Others didn't pan out. The Eagles drafted Purdue running back Leroy Keyes No. 3 overall in 1969, two picks after the Bills took O.J. Simpson at No. 1. The Steelers used the No. 4 pick to take North Texas State defensive lineman Mean Joe Greene. Quarterback John Reaves (1972), tackles Kevin Allen (1985) Antone Davis (1991) and Bernard Williams (1994); defensive ends Jon Harris (1994) and Marcus Smith (2014), wide receiver Freddie Mitchell (2001); and guard Danny Watkins (2011) disappointed for various reasons.
Williams enjoyed an impressive rookie year, but essentially refused to stop smoking pot. Watkins' career also went up in smoke in a manner of speaking. He preferred fighting fires to blocking pass rushers.
Quarterback Carson Wentz is another story.

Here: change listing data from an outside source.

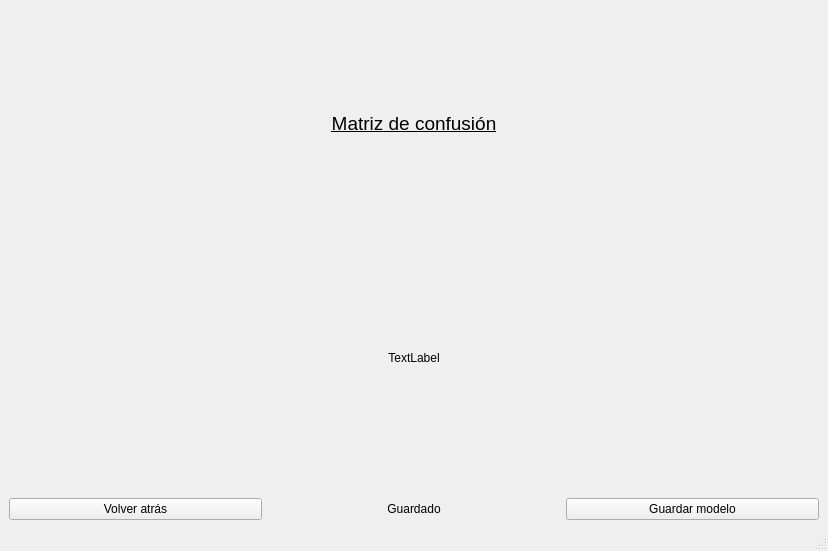
The window that Resources/UI/OutputWindowEntrenamientoWeb.ui (40CompilerErrors/Proyecto2) describes before a commit, drawn with Qt 5.
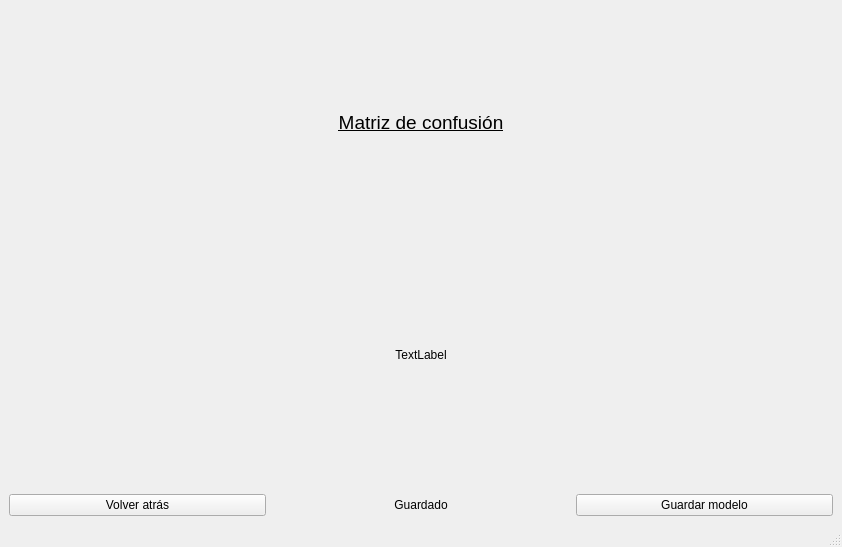
The same window after the commit.

Commit message: Cosas para que funcione el entrenamiento

The edit to the form file:
```diff
--- a/Resources/UI/OutputWindowEntrenamientoWeb.ui
+++ b/Resources/UI/OutputWindowEntrenamientoWeb.ui
@@ -6,8 +6,8 @@
    <rect>
     <x>0</x>
     <y>0</y>
-    <width>828</width>
-    <height>551</height>
+    <width>842</width>
+    <height>547</height>
    </rect>
   </property>
   <property name="windowTitle">
@@ -58,7 +58,7 @@
         <property name="sizeHint" stdset="0">
          <size>
           <width>20</width>
-          <height>20</height>
+          <height>10</height>
          </size>
         </property>
        </spacer>
@@ -66,6 +66,22 @@
       <item>
        <layout class="QVBoxLayout" name="lay_"/>
       </item>
+      <item>
+       <spacer name="verticalSpacer_2">
+        <property name="orientation">
+         <enum>Qt::Vertical</enum>
+        </property>
+        <property name="sizeType">
+         <enum>QSizePolicy::Minimum</enum>
+        </property>
+        <property name="sizeHint" stdset="0">
+         <size>
+          <width>20</width>
+          <height>10</height>
+         </size>
+        </property>
+       </spacer>
+      </item>
       <item>
        <layout class="QHBoxLayout" name="layout_GuardarModelo_">
         <item>
```
Left out of the diff: 2 changed lines with no effect on the pictures. The commit also changes 3 other files.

The Eagles are scheduled to pick 15th and 18th on Thursday, marking the third time in the last 50 years they've had two first-round picks. They are batting .500 in those situations. In 1973, they grabbed Sisemore and tight end Charle Young and both became standouts. Twenty years later, guard Lester Holmes and defensive tackle Leonard Renfro were first-rounders. Neither lasted long, though Holmes had a couple decent seasons with the Raiders.
Various mock drafts have linked the Eagles to college standouts like wide receivers Drake London (USC), Chris Olave (Ohio State), and Jameson Williams (Alabama); cornerbacks Andrew Booth Jr. (Clemson) and Trent McDuffie (Washington) and defensive tackle Jordan Davis (Georgia).
I'd be OK with any of those guys. Just make sure they don't want to be firemen.
EAGLES FIRST-ROUND DRAFT PREDICTION: Jordan Davis (15th) and Drake London (18th).
NOTES: Three players from Cape-Atlantic League schools are expected to be taken in the later rounds of the draft, which begins Thursday and runs through Saturday. Florida A&M safety Markquese Bell (Bridgeton High School), Rutgers wide receiver Bo Melton (Cedar Creek) and Rutgers running back Isaih Pacheco (Vineland) are projected to be picked between the fourth and seventh rounds.
They will attempt to join Jacksonville running back Ryquell Armstead (Millville) and Los Angeles Chargers defensive tackle Austin Johnson (St. Augustine Prep) on NFL rosters. Defensive tackle Abdullah Anderson (Absegami), defensive lineman Jack Crawford (St. Augustine) and guard Jamil Demby (Vineland) are currently free agents.